What the test checks in practice is whether the sunscreen offer some protection in the UVA range. It doesn't help to determine how much UVA protection is actually offered. Two sunscreens can have an identical "critical wavelength", and have an identical "Broad Spectrum" labeling, but one of them would let through about 15% of the radiation in the UVA long range, while the other one will expose the skin to double that amount (30%).
The other issue with the "Broad Spectrum" label testing procedure is that it renders different results based on how the sunscreen is applied to the plate. If a specific film pattern is formed (which happens a lot in practice), a sunscreen can get a "pass" score without offering a proper UVA protection in real life.
The bottom line: unfortunately, a "Broad Spectrum" label on US sunscreens does not guarantee a good level of UVA protection.

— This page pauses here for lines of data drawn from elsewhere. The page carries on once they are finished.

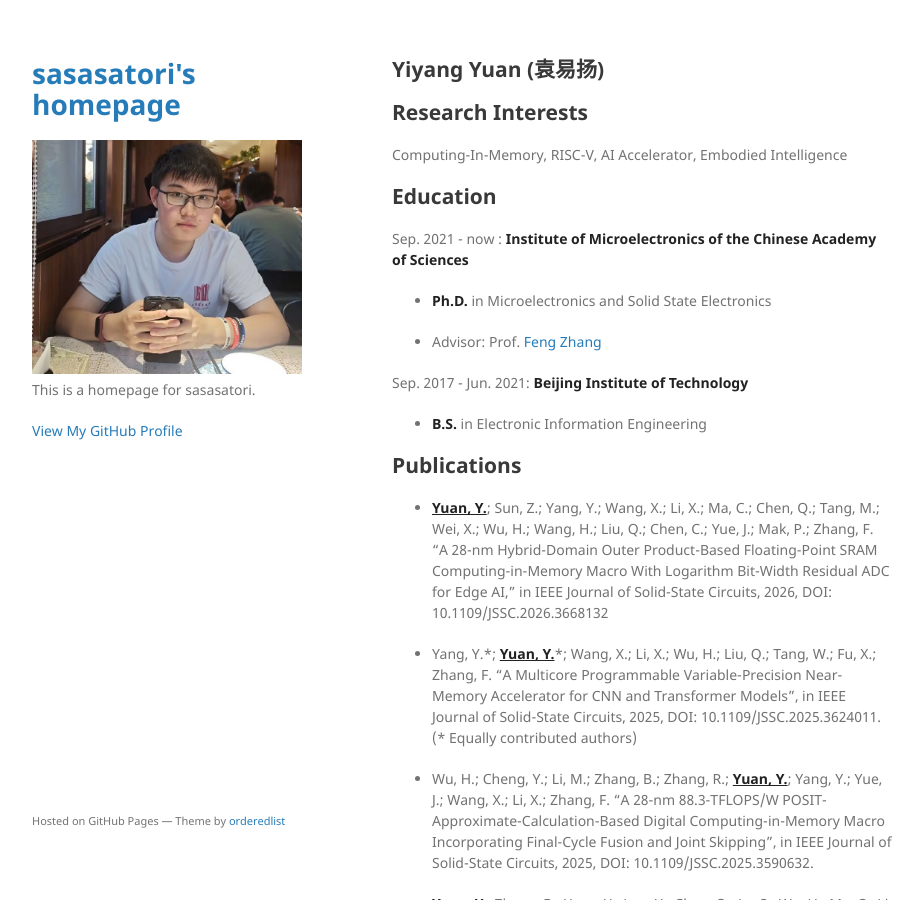
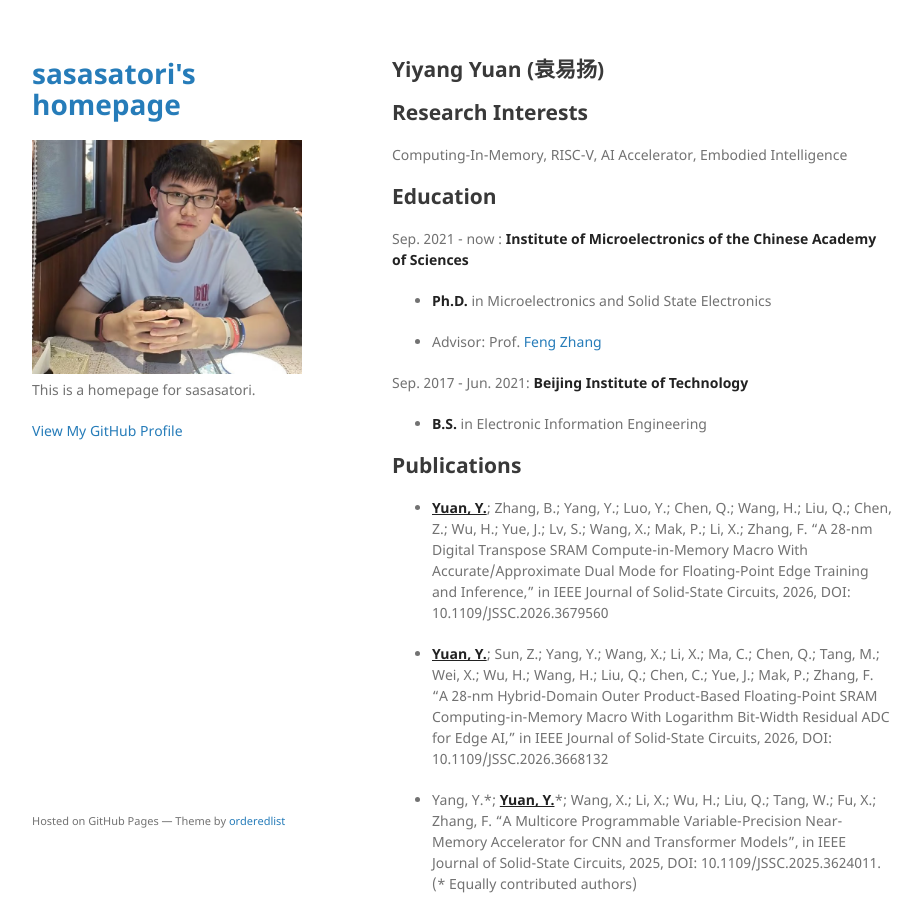
Before and after one commit to sasasatori/sasasatori.github.io, a Jekyll site: the page built from index.md, in a window 1280 px wide and 900 px high. Shown: the whole window, without its empty margins (178-1101 px from the left). Built offline with Jekyll 4.4.1, drawn with Linux system fonts in a browser that asks for light colours; our own code applies the rules of GitHub Pages for plain Markdown files; part of the change alters nothing that is shown; some of the changed text lies outside the part shown.

Commit message:
update publication

```diff
--- a/index.md
+++ b/index.md
@@ -14,6 +14,8 @@ Sep. 2017 - Jun. 2021: **Beijing Institute of Technology**
 - **B.S.** in Electronic Information Engineering
 
 ## Publications
+
+- **<u>Yuan, Y.</u>**; Zhang, B.; Yang, Y.; Luo, Y.; Chen, Q.; Wang, H.; Liu, Q.; Chen, Z.; Wu, H.; Yue, J.; Lv, S.; Wang, X.; Mak, P.; Li, X.; Zhang, F. "A 28-nm Digital Transpose SRAM Compute-in-Memory Macro With Accurate/Approximate Dual Mode for Floating-Point Edge Training and Inference," in IEEE Journal of Solid-State Circuits, 2026, DOI: 10.1109/JSSC.2026.3679560
 
 - **<u>Yuan, Y.</u>**; Sun, Z.; Yang, Y.; Wang, X.; Li, X.; Ma, C.; Chen, Q.; Tang, M.; Wei, X.; Wu, H.; Wang, H.; Liu, Q.; Chen, C.; Yue, J.; Mak, P.; Zhang, F. "A 28-nm Hybrid-Domain Outer Product-Based Floating-Point SRAM Computing-in-Memory Macro With Logarithm Bit-Width Residual ADC for Edge AI," in IEEE Journal of Solid-State Circuits, 2026, DOI: 10.1109/JSSC.2026.3668132
 
@@ -56,4 +58,4 @@ Sep. 2017 - Jun. 2021: **Beijing Institute of Technology**
 
 - Email: yuanyiyang@ime.ac.cn
 
-- My blog on Cnblog: [sasasatori - 博客园 (cnblogs.com)](https://www.cnblogs.com/sasasatori)
+- Blog: [sasasatori - 博客园 (cnblogs.com)](https://www.cnblogs.com/sasasatori)
```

This is why I recommend, in addition to opting for sunscreens with the "Broad Spectrum" label, check the specific UV filters the product uses. These are listed under "Active Ingredients" on the US sunscreen label. If you do not see either of the filters known to be effective in the UVA range (that is Zinc Oxide, Avobenzone, or Mexoryl SX (Terephthalylidene Dicamphor Sulfonic Acid) among the active ingredients. chances are high that this product does not offer a proper level of UVA protection.